Alternatives and Variants
The 'Cap & Share' proposal on this website is equivalent to a similar proposal called 'Cap and Dividend', but applied globally. Cap & Share was developed by Feasta, an Irish-based think-tank; meanwhile, Cap & Dividend for the USA was proposed by Peter Barnes, and a similar idea called 'Kyoto 2' was proposed by Oliver Tickell.
All these are discussed below. But the important thing is to start capping carbon SERIOUSLY, and to get going SOON - the choice of which method we use is less important, as long as it does the job.
So look at the comparisons below as comparing tools. We need to pick a good tool for the job in hand, but let's not get sidetracked so much into debating the tools that we postpone starting the job beyond the point where it's too late.
Finally, a warning - this section is a bit technical and may be of interest mainly to 'policy wonks'!
Global and National plans
Cap & Share, like many of the ideas to be discussed below, can operate at a global or a national level. It is simpler to act globally, with a single global system (such as C&S), run by a single institution such as a Trust or an agency set up by the UN. However, some see this as politically unrealistic, given a world of nations anxious not to surrender any of their sovereignty. So an alternative global solution might consist of an international framework tying together national arrangements in each country. (This still requires a pooling of sovereignty, of course).
Two factors come into play when looking at national schemes.
Firstly there are technical adjustments.

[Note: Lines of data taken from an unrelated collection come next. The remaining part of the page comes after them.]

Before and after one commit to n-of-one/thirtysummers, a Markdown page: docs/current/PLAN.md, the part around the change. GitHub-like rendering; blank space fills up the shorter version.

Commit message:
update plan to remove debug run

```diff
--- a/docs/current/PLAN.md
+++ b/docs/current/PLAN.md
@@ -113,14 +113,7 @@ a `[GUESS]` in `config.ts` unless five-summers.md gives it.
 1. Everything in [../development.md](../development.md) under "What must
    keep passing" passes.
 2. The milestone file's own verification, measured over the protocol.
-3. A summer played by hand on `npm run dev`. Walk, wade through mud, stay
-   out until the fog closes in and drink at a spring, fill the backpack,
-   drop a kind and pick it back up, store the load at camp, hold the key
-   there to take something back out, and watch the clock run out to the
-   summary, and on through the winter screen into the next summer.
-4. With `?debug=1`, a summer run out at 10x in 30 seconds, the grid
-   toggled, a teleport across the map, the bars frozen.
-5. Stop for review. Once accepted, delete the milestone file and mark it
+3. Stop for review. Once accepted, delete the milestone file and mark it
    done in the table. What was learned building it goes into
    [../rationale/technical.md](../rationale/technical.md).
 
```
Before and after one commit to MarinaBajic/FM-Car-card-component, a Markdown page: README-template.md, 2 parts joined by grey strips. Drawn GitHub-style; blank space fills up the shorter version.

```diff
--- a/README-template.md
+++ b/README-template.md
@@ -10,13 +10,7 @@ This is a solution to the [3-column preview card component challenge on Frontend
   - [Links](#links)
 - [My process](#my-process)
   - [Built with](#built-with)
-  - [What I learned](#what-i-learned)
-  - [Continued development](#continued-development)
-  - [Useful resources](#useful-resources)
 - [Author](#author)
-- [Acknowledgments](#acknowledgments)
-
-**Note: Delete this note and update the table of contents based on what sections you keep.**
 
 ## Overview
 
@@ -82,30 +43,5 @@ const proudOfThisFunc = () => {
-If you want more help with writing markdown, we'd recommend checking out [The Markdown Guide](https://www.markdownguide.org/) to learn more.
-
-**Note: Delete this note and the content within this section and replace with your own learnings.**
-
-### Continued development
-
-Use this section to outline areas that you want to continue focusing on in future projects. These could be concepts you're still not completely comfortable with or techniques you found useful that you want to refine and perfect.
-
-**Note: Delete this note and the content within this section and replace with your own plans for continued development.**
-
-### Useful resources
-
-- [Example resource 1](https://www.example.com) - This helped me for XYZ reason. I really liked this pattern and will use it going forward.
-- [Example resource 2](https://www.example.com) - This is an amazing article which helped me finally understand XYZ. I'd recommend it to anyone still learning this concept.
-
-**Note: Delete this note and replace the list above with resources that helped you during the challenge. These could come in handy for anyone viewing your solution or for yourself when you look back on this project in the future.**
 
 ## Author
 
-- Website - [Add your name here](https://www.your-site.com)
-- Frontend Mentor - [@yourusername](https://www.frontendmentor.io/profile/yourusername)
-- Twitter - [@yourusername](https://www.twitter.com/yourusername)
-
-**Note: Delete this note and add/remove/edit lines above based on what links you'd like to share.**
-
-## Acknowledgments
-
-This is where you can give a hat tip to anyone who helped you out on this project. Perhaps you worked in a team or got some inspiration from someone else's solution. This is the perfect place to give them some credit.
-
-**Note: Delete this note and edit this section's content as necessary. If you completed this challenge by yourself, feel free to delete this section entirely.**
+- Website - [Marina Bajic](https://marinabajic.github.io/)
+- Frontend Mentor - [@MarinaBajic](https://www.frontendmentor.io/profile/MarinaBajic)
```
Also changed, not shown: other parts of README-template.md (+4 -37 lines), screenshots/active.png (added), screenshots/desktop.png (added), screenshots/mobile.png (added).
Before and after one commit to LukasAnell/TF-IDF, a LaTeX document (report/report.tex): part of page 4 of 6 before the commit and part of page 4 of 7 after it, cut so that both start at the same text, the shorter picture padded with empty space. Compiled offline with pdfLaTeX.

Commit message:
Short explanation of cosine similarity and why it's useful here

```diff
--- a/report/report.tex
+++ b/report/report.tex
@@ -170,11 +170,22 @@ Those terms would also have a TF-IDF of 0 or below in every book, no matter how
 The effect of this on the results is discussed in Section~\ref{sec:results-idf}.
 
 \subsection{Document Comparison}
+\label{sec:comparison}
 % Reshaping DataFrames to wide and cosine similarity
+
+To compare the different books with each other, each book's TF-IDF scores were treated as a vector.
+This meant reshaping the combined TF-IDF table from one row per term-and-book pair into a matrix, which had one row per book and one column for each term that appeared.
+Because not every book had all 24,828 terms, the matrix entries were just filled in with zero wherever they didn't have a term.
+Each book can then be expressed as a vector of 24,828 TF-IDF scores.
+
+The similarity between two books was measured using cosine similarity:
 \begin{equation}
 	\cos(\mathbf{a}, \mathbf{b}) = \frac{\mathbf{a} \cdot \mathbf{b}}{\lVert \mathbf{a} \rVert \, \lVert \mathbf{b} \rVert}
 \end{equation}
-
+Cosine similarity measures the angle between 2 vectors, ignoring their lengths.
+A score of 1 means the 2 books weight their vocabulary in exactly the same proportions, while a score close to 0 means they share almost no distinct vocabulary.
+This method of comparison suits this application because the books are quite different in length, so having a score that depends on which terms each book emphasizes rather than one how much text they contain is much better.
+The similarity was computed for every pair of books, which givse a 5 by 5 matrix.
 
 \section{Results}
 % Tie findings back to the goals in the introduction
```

At a national level, the fossil fuels being introduced into the national economy include imports and well as the fossil fuels extracted from the ground. So fossil fuel suppliers would have to buy permits to cover the (carbon content of) not only the fuel they extract from the ground, but also the fuels they import. Conversely, fossil fuels extracted but then exported would be exempt.
The second factor is a need to tie national schemes together. Frameworks such as 'Contraction and Convergence' (see below) have been proposed for this. Essentially the big climate talks at Copenhagen and Paris are about negotiating such a framework. In the absence of such a framework we are left with national schemes producing national 'contributions' without any way of ensuring that these contributions add up to solving the problem.
The next few sections assume that we're looking at a national scheme for a single country - although much of the discussion would carry over to a global level.
Putting a tax on carbon is an obvious way of making carbon more expensive (establishing a 'carbon price'), and so reducing the amount of carbon in the economy, and hence the emissions of CO2. It has the advantage that all the tax systems are already in place.
One problem with taxes is that they are unpopular (although in theory tax revenues could be distributed back to the population as in 'Fee & Dividend' below). So governments will be reluctant to set carbon taxes at the high levels necessary to bring down emissions fast enough.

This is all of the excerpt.